Saturday morning, we head out, excited that we will be on the road for only 6-7 hours before reaching our destination. We have filled up our ice chest and have Dr Pepper and milk and the pee jar, ready to go. Caleb made us sing everytime he used the pee jar, which now, that song will be forever etched in my mind. “When you need to potty and you’re in a car, just tell mommy to hold the pee jar”.
The desert that surrounds us is starting to get to us. We are now getting a little dillusional. Instead of seeing water on the road, we are seeing visions of day cares, husbands who babysit while the moms take a leisurely road trip, giant bottles of Benydryl and kids without mouths. We are tired, the kids are crying and it is 108 outside. We stop to empty the pee jar and Jodi looks and says, “oh my gosh, I hadn’t even looked at the gas gage, we are on empty” We had been so busy talking and laughing, we hadn’t even thought about looking to see how much gas we had. We quickly thanked the Lord for letting us get to the station and not run out of gas out on the road.

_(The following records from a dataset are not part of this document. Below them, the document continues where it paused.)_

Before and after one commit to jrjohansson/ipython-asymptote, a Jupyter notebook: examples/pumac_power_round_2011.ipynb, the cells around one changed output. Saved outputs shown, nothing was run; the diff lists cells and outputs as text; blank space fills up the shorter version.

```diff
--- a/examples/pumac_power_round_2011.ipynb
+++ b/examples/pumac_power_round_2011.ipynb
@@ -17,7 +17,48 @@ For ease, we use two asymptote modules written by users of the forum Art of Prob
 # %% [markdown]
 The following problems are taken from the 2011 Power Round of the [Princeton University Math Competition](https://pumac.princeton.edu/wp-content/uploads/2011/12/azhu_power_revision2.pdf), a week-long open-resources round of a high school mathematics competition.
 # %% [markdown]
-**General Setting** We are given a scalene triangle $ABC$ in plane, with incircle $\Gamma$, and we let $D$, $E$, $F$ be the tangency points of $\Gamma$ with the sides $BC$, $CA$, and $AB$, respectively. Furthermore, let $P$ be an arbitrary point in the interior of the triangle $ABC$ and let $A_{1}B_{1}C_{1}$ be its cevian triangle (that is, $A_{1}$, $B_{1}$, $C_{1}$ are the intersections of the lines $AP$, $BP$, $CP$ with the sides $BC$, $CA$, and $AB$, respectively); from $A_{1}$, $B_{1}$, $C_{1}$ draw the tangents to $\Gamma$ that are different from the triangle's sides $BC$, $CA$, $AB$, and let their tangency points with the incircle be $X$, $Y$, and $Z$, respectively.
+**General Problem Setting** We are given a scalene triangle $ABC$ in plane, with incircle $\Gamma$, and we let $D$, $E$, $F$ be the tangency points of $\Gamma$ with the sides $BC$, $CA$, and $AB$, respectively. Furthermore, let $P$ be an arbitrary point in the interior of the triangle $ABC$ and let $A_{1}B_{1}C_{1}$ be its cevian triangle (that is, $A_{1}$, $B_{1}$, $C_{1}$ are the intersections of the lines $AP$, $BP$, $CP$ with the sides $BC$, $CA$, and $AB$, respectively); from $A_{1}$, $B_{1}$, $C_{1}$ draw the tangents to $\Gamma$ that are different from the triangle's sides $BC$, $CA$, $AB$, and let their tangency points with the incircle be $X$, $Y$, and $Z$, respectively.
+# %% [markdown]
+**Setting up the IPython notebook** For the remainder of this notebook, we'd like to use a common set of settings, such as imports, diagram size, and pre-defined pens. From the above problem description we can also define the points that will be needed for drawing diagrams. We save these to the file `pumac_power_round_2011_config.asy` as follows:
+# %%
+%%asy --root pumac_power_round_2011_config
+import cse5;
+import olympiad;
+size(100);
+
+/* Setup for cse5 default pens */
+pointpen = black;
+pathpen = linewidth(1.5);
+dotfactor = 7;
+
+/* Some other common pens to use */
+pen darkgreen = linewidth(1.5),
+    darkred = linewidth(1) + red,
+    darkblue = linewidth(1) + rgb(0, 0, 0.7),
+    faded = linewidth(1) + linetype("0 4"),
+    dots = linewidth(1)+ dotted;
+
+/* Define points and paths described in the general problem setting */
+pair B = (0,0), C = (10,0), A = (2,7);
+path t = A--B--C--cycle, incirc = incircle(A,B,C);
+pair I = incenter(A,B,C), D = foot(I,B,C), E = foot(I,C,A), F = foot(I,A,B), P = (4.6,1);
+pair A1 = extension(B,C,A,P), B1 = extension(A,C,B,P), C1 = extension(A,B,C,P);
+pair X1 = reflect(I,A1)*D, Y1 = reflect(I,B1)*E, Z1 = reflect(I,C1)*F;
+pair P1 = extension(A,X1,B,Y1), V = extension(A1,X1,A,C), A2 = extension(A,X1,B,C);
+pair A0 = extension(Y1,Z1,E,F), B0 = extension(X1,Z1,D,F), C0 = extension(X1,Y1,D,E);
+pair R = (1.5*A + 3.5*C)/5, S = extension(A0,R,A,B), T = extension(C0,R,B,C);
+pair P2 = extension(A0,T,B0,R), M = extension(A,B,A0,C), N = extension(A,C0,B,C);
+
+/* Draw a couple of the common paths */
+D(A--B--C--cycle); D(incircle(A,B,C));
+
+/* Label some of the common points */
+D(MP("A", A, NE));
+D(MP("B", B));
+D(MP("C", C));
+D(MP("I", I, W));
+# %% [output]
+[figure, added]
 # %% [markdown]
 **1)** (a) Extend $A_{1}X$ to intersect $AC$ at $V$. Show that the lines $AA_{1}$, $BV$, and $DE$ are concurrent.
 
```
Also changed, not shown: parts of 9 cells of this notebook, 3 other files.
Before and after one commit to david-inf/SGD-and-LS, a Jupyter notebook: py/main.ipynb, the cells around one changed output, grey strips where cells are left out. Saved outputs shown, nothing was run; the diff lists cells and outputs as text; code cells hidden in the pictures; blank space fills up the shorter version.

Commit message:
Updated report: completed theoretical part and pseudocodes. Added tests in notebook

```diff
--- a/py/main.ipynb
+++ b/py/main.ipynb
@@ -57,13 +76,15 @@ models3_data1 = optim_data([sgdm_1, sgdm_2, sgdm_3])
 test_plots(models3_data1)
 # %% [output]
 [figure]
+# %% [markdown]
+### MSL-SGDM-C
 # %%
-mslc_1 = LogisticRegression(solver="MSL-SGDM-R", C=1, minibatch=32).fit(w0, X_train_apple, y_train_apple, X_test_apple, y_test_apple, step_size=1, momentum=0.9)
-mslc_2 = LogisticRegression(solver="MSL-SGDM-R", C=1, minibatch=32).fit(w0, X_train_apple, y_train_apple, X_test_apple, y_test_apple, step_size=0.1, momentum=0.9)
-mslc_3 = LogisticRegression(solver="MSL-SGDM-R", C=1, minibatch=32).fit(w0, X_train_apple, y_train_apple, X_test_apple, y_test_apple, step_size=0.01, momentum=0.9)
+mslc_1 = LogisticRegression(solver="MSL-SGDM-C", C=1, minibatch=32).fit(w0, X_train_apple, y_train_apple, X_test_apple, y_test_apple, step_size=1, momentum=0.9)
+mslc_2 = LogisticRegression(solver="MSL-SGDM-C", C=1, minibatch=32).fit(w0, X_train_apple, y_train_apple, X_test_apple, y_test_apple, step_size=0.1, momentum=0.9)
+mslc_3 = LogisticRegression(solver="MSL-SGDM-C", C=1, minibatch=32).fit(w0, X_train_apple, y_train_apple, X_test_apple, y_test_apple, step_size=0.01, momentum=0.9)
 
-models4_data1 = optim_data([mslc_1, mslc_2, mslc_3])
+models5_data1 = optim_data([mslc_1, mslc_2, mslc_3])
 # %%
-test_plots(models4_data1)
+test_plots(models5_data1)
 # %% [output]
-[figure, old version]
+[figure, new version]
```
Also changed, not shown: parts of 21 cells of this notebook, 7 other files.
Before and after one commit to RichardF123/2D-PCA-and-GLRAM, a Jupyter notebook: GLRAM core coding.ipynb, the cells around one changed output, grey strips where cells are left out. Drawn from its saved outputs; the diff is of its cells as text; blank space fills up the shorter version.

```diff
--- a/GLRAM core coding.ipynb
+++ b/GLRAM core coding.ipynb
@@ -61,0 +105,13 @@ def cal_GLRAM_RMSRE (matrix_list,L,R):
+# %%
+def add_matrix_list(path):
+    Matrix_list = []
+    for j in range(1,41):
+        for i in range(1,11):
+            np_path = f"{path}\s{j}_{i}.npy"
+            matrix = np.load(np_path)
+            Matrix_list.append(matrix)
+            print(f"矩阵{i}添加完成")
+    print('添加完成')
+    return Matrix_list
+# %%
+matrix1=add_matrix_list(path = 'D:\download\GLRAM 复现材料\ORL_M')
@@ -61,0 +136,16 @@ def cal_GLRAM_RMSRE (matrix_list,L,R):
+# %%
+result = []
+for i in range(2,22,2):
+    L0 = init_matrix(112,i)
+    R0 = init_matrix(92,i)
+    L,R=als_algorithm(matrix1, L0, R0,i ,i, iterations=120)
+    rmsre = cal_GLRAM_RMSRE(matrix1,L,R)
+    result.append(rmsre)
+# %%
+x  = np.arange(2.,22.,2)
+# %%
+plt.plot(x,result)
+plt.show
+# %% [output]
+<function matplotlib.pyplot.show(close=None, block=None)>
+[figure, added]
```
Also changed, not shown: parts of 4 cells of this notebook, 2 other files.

By the time we pull into Phoenix, are minds are completely gone. On the side of the road, outside a Little Caesar’s Pizza shop is a young man, waving a giant sign that says, “hot and ready in 5 min”. Jodi looks at me and says, “now there is the makings of a perfect husband.” When I respond by asking if it’s because he is working so hard at making a living, she quickly starts to laugh and says, “no, it’s because he is “hot and ready in 5 min”. We are laughing so hard, I actually run the minivan over the curb making a right turn. We turn into the driveway after 18 hours of driving. We look at each other and smile. Regardless of the crying, the climbing over the seats and pee jars, it has been a time of sweet great memories together. We have laughed more in the last two days than in the last 2 years. We found out new things about each other and have a new appreciation for each others season’s of life we are in.
But…if you ever see two blondes in a mini van….watch out, it might be Jodi and I….thinking we are the real Thelma and Louise.